[[ Available records, beginning ]]
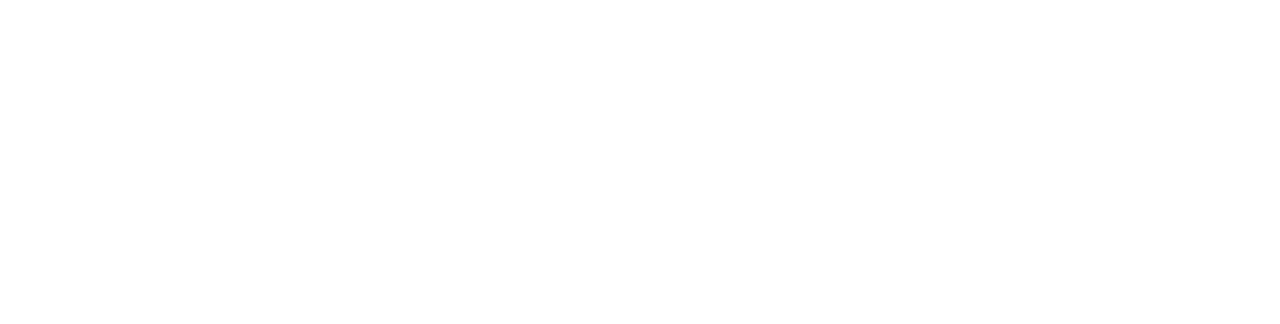
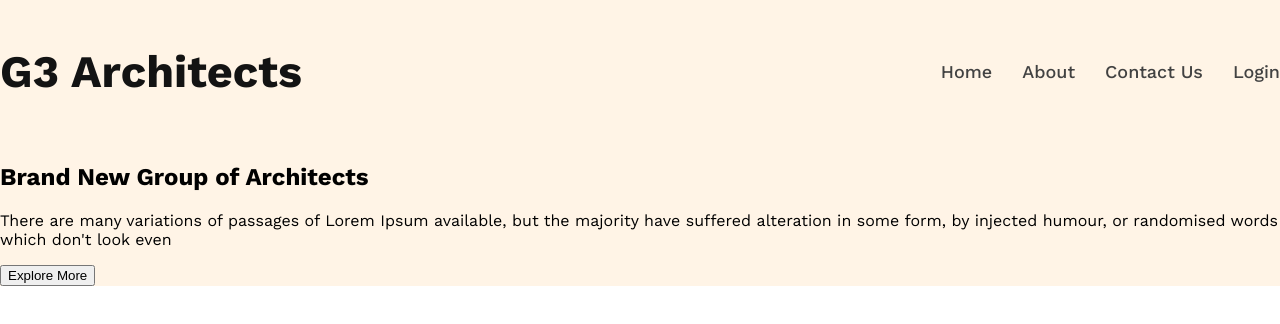
Before and after one commit to Azad1036/G3-Architects, a plain HTML site: page index.html in a window 1280 px wide. Drawn offline with nearby package versions, Linux system fonts and the light colour scheme.

Commit message:
navber related work finish

```diff
--- a/index.html
+++ b/index.html
@@ -4,10 +4,23 @@
     <meta charset="UTF-8">
     <meta name="viewport" content="width=device-width, initial-scale=1.0">
     <title>Document</title>
+    <link rel="stylesheet" href="style/style.css">
 </head>
-<body>
-    <header>
-
+<body class="work-sans">
+    <header class="bg-primary">
+        <nav class="navigation-container">
+            <h3 class="brand">G3 Architects</h3>
+            <ul class="nav-links">
+                <li class="nav-item"><a href="" class="nav-link">Home</a></li>
+                <li class="nav-item"><a href="" class="nav-link">About</a></li>
+                <li class="nav-item"><a href="" class="nav-link">Contact Us</a></li>
+                <li class="nav-item"><a href="" class="nav-link">Login</a></li>
+        </nav>
+        <section>
+            <h1 class="brand-group">Brand New Group of Architects </h1>
+            <p>There are many variations of passages of Lorem Ipsum available, but the majority have suffered alteration in some form, by injected humour, or randomised words which don't look even</p>
+            <button>Explore More</button>
+        </section>
     </header>
 
     <main>
--- a/style/style.css
+++ b/style/style.css
@@ -0,0 +1,49 @@
+@import url('https://fonts.googleapis.com/css2?family=Work+Sans:ital,wght@0,100..900;1,100..900&display=swap');
+
+.work-sans {
+    font-family: "Work Sans", serif;
+    margin: 0;
+    padding: 0;
+    box-sizing: border-box;
+}
+
+
+/* related style */
+:root {
+    --primary-color: #131313;
+    --secondary-color:#424242;
+}
+
+.bg-primary {
+    background: rgba(255, 144, 14, 0.10);
+}
+
+.navigation-container {
+    display: flex;
+    justify-content: space-between;
+    align-items: center;
+    max-width: 1440px;
+    margin: 0 auto;
+}
+
+.brand {
+    color: var(--primary-color);
+    font-size: 45px;
+    font-weight: 700;
+}
+
+.nav-links {
+    display: flex;
+    gap: 30px;
+}
+
+.nav-item {
+    list-style: none;
+}
+
+.nav-link {
+    text-decoration: none;
+    color: var(--secondary-color);
+    font-size: 18px;
+    font-weight: 500;
+}
```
[[ Available records, end ]]
Assigned task: Return the records exactly. Don't carry the pictures over.

Solution to the problem:
Before and after one commit to Azad1036/G3-Architects, a plain HTML site: page index.html in a window 1280 px wide. Drawn offline with nearby package versions, Linux system fonts and the light colour scheme.

Commit message:
navber related work finish

```diff
--- a/index.html
+++ b/index.html
@@ -4,10 +4,23 @@
     <meta charset="UTF-8">
     <meta name="viewport" content="width=device-width, initial-scale=1.0">
     <title>Document</title>
+    <link rel="stylesheet" href="style/style.css">
 </head>
-<body>
-    <header>
-
+<body class="work-sans">
+    <header class="bg-primary">
+        <nav class="navigation-container">
+            <h3 class="brand">G3 Architects</h3>
+            <ul class="nav-links">
+                <li class="nav-item"><a href="" class="nav-link">Home</a></li>
+                <li class="nav-item"><a href="" class="nav-link">About</a></li>
+                <li class="nav-item"><a href="" class="nav-link">Contact Us</a></li>
+                <li class="nav-item"><a href="" class="nav-link">Login</a></li>
+        </nav>
+        <section>
+            <h1 class="brand-group">Brand New Group of Architects </h1>
+            <p>There are many variations of passages of Lorem Ipsum available, but the majority have suffered alteration in some form, by injected humour, or randomised words which don't look even</p>
+            <button>Explore More</button>
+        </section>
     </header>
 
     <main>
--- a/style/style.css
+++ b/style/style.css
@@ -0,0 +1,49 @@
+@import url('https://fonts.googleapis.com/css2?family=Work+Sans:ital,wght@0,100..900;1,100..900&display=swap');
+
+.work-sans {
+    font-family: "Work Sans", serif;
+    margin: 0;
+    padding: 0;
+    box-sizing: border-box;
+}
+
+
+/* related style */
+:root {
+    --primary-color: #131313;
+    --secondary-color:#424242;
+}
+
+.bg-primary {
+    background: rgba(255, 144, 14, 0.10);
+}
+
+.navigation-container {
+    display: flex;
+    justify-content: space-between;
+    align-items: center;
+    max-width: 1440px;
+    margin: 0 auto;
+}
+
+.brand {
+    color: var(--primary-color);
+    font-size: 45px;
+    font-weight: 700;
+}
+
+.nav-links {
+    display: flex;
+    gap: 30px;
+}
+
+.nav-item {
+    list-style: none;
+}
+
+.nav-link {
+    text-decoration: none;
+    color: var(--secondary-color);
+    font-size: 18px;
+    font-weight: 500;
+}
```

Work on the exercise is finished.